He adds that strandboard is a cost-effective material and using it in walls that don’t meet the ceiling – thereby eliminating the need for stopping - was a way of saving money as well as highlighting the roof.
It was the same sort of thinking that went into using the EPS panels, which cut labour costs.

“A third of the cost of building is labour so if you can half that, that’s a huge saving,” Malcolm says.
Inside, the home has an insulated polished concrete slab floor while acoustic panels have been placed overhead to cut down on noise.
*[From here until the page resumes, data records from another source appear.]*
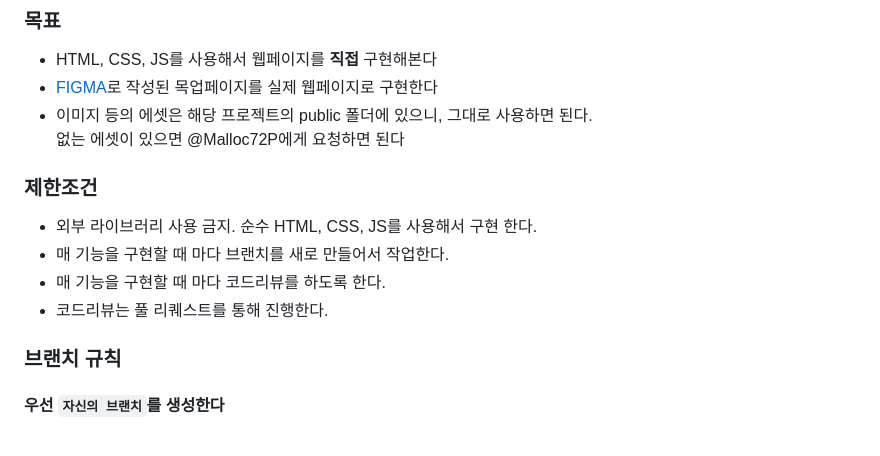
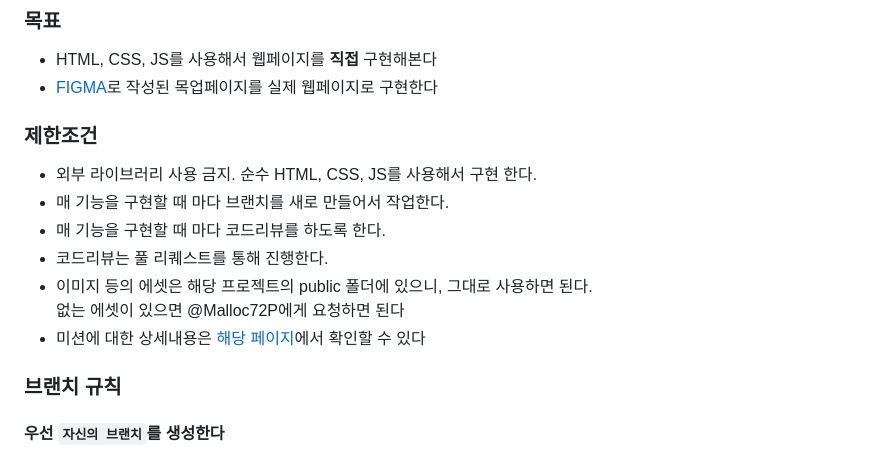
Before and after one commit to wooritech/wooricamp-mission, a Markdown page: readme.md, the part around the change. GitHub-like rendering.

Commit message:
페이지 링크 추가

```diff
--- a/readme.md
+++ b/readme.md
@@ -4,8 +4,6 @@
 
 - HTML, CSS, JS를 사용해서 웹페이지를 **직접** 구현해본다
 - [FIGMA](https://www.figma.com/file/V7Au7QEhV8Qs0O9JizekpN/WooriCamp-Mission-01?type=design&node-id=109%3A749&mode=design&t=eXwwTKP95ekqAxjJ-1)로 작성된 목업페이지를 실제 웹페이지로 구현한다
-- 이미지 등의 에셋은 해당 프로젝트의 public 폴더에 있으니, 그대로 사용하면 된다.
-  없는 에셋이 있으면 @Malloc72P에게 요청하면 된다
 
 ### 제한조건
 
@@ -13,6 +11,9 @@
 - 매 기능을 구현할 때 마다 브랜치를 새로 만들어서 작업한다.
 - 매 기능을 구현할 때 마다 코드리뷰를 하도록 한다.
 - 코드리뷰는 풀 리퀘스트를 통해 진행한다.
+- 이미지 등의 에셋은 해당 프로젝트의 public 폴더에 있으니, 그대로 사용하면 된다.
+  없는 에셋이 있으면 @Malloc72P에게 요청하면 된다
+- 미션에 대한 상세내용은 [해당 페이지](./미션.md)에서 확인할 수 있다
 
 ### 브랜치 규칙
 
```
The panels also house downlights.

Double glazed aluminium joinery in addition to double the insulation required in the walls and ceilings creates a thermal envelope that means very little heating is needed.
“We have one heat pump for the whole house and there is a panel heater down the kids’ end of the house that we use when it gets really cold,” says Delwyn. “We get quite a lot of sun on the concrete floor during winter because Malcolm has designed the house for passive solar gain and that heat gets released at night.”

The house is laid out with a garage, laundry and mud room as an annexe at the rear of house, to one side of the forecourt.

Malcolm says the family did not want to waste space on hallways and corridors so the plan form lays out all the social spaces to the north and wraps the sleeping spaces at each end. The study to the east and the lounge to the west act as circulation spaces to serve the bedrooms.
The core of the home is open plan living that flows out to a north-facing, covered courtyard with open fire. A cedar feature wall extends out to provide shelter on the eastern side of the courtyard, while the fire is surrounded by CorTen steel for a rustic look.

Delwyn designed the kitchen, which was her “little pet project” as the family enjoy entertaining and she loves cooking. She placed the cooktop in the island bench so she could interact with guests while preparing food.

One of the unusual elements in the home is the bathtub in the bathroom that sits hard up against an external glass door that slides away to open the room up to the outside.
As Delwyn explains, “We are not spa people so we thought if we could have a bath that is kind of outside then that would be a great compromise.”

She says the home, which picked up two NZIA regional awards last year, is a tribute to Malcolm Taylor’s design and detailing, making something spectacular from humble materials.

“Most people don’t realise what the house is made of and get quite a surprise when we tell them.”

XSite Architects

An award-winning practice, XSite Architects is driven by the desire to design work that contributes to the natural and urban environment. It values the traditions of good architecture while aiming to produce work that challenges the client, the end users and the community as a whole. “We aspire to work within and compliment the existing landscape, be provocative and inspiring, and to create structures and spaces that continue to uplift us.”
Founded in 1997 by Malcolm Taylor, XSite’s expertise extends beyond architectural design to encompass a range of disciplines required in boat interiors, sound studios, space management, landscape design, lighting design, graphics, urban planning, retail, office interiors and refurbishments, commercial redevelopments, industrial buildings and residential projects.

Architect: XSite architects
Malcolm Taylor
Telephone: 09 585 1011

Roofing and cladding supplier and installer: Metalcraft Insulated Panel Systems
Telephone: 07 575 7032
Roofing: ThermoSpan EPS 5 Rib.
Colour: COLORSTEEL® Titania.
Cladding: ThermoSpan EPS Silkline
Color: COLORSTEEL® Ebony
Builder: Matt Walker Builders, Waihi, Telephone: 07 863 6305

Engineer:  BSK Engineering, Rotorua,
John Kronast,
Telephone:  07 315 4787

Concrete Floor:  GDP Flooring Solutions, Tauranga,
Telephone: 07 571 8003

Acoustic Panels: XSite Architects.